If the background check reveals any negative information that you plan to use as a basis for denying employment, you must give the job candidate a “pre-adverse action notice.” This notice must include a copy of the background check report, “A Summary of Your Rights Under the Fair Credit Reporting Act,” and a statement explaining the candidate’s right to dispute the report’s accuracy.
After receiving the pre-adverse action notice, the job candidate has the right to dispute the report’s accuracy. If the dispute is not resolved to the candidate’s satisfaction, they have the right to request a “reinvestigation” of the disputed information. If reinvestigation isn’t the solution, the job candidate has the right to include a statement explaining their side of the story in their report.
Ready to get started with criminal background checks?
If you’re ready to start conducting national criminal background checks as part of your employee hiring process, you can take a few steps.
First, decide what information you want to include in your background check. This may include searching national databases and records, court records, sex offender registries, and terrorism watch lists. You may also want to consider financial crimes, such as fraud or embezzlement.
Next, find a reputable background screening company. There are many top background screening companies, such as Peopletrails and a few others. So research and find one that fits your needs. Consider costs, turnaround time, and the checks they offer.

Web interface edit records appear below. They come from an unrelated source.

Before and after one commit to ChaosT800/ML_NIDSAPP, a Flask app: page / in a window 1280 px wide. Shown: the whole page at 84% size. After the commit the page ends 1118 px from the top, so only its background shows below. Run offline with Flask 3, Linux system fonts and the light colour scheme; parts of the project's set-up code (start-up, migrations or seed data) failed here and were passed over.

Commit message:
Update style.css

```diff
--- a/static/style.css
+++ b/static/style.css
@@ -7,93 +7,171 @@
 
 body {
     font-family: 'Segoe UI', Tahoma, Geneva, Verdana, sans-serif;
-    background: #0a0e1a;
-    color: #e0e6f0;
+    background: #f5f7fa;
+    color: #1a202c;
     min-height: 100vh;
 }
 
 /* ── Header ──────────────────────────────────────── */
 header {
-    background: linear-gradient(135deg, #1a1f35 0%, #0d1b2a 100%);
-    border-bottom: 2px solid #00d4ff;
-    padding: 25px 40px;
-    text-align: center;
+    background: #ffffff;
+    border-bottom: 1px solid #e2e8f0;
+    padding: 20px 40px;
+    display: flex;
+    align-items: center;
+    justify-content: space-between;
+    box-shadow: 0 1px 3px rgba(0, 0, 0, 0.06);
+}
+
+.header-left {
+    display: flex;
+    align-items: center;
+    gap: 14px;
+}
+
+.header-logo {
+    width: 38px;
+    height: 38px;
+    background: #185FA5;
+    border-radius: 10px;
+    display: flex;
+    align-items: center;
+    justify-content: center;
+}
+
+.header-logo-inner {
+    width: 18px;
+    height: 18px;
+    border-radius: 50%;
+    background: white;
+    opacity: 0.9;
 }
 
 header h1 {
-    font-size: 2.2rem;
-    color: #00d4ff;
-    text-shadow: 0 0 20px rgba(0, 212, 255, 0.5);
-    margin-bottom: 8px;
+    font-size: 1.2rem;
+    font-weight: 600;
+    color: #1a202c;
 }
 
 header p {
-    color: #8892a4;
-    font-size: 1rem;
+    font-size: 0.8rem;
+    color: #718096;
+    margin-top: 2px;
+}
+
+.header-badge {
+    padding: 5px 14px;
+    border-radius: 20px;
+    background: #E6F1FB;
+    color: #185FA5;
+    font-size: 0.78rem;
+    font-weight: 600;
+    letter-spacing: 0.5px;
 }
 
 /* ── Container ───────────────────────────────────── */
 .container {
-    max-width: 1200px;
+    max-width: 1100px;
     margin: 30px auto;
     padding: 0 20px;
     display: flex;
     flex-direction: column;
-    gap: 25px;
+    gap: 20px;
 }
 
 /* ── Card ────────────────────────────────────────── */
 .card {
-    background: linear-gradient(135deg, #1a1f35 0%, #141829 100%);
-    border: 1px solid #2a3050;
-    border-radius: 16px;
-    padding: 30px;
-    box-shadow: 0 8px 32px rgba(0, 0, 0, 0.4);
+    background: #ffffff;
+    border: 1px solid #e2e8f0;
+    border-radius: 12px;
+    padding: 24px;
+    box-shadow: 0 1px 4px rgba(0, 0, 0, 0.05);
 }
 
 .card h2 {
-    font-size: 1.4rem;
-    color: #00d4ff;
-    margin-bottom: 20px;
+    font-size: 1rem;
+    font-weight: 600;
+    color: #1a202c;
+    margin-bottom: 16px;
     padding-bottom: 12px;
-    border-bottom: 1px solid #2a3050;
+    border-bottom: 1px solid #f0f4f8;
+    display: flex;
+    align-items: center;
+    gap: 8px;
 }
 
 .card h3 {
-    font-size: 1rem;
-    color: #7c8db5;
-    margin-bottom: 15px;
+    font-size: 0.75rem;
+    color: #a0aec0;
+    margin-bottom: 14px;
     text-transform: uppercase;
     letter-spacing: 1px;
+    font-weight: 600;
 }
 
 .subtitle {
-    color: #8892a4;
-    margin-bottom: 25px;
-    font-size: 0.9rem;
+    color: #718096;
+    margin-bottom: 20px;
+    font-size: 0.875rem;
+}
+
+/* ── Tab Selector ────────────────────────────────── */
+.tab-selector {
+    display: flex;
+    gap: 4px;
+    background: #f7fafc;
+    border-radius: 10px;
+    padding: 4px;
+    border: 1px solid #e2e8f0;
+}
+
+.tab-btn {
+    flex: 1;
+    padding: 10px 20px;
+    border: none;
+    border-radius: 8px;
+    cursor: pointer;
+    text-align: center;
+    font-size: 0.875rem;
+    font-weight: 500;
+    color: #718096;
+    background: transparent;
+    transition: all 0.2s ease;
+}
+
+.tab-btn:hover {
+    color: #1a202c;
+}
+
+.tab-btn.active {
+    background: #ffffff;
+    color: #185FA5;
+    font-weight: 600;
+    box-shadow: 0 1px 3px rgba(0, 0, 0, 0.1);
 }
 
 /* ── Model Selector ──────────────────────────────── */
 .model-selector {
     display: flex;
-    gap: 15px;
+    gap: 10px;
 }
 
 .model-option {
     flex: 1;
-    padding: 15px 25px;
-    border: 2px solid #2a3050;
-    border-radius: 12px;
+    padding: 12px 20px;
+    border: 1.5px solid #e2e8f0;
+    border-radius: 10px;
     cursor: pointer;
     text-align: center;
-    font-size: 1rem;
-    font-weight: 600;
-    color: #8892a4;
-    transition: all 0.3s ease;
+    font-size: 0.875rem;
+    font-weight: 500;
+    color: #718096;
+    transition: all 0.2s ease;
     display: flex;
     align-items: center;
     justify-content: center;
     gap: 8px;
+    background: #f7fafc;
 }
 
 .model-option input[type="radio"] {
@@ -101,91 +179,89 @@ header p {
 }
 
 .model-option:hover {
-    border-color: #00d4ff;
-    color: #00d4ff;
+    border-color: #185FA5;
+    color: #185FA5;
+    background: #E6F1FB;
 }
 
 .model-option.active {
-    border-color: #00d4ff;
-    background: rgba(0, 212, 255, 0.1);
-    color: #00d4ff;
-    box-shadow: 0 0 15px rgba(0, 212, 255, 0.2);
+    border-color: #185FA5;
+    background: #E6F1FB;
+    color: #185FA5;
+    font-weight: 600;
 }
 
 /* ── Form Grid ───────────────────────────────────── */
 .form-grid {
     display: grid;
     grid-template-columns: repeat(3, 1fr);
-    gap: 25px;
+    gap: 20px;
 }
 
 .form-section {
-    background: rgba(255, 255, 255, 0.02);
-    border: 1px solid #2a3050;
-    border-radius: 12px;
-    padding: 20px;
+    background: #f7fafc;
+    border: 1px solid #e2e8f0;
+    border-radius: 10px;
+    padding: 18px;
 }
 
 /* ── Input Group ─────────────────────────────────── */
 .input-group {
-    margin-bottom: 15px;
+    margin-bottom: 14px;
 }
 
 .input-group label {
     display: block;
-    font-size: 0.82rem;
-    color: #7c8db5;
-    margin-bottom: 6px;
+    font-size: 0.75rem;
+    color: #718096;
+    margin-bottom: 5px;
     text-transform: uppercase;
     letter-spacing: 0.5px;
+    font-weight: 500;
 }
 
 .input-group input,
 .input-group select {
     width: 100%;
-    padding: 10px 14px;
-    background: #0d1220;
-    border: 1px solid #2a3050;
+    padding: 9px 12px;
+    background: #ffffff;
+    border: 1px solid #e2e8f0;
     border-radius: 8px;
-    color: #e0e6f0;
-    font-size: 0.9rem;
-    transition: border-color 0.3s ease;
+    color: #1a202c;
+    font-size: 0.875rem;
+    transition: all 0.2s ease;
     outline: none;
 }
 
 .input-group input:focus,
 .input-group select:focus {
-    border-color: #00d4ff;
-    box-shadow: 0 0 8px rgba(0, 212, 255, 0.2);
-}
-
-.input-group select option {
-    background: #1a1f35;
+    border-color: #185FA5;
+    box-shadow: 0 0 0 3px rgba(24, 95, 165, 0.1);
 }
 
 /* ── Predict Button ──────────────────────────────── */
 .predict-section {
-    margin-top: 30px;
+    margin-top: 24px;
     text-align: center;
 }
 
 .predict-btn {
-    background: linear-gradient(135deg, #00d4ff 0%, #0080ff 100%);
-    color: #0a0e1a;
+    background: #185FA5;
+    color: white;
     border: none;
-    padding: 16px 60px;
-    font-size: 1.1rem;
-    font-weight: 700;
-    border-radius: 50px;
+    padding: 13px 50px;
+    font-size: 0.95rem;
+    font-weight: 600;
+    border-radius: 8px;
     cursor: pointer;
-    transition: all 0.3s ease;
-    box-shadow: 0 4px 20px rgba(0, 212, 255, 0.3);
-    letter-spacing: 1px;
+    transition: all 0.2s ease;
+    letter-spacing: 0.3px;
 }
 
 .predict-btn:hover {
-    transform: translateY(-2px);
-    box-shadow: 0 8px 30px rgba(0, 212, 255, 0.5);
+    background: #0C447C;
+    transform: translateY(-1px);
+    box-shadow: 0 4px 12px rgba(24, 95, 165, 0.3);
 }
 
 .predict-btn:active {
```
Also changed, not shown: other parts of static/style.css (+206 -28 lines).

Once you’ve found a background screening company, follow the Fair Credit Reporting Act (FCRA) requirements. This includes obtaining written consent from job candidates, providing them with a copy of their background check report, and allowing them to dispute any incorrect information.
Conducting a national criminal background check is an important tool for ensuring the safety and security of your workplace. It can help protect your business from legal liability and create a safer work environment for your employees.
While there are limitations to these checks, such as the risk of human error and the possibility of expunged or sealed records, they can still provide valuable information when making hiring decisions. By following the FCRA requirements and choosing a reputable background screening company, you can confidently conduct national criminal background checks as part of your hiring process.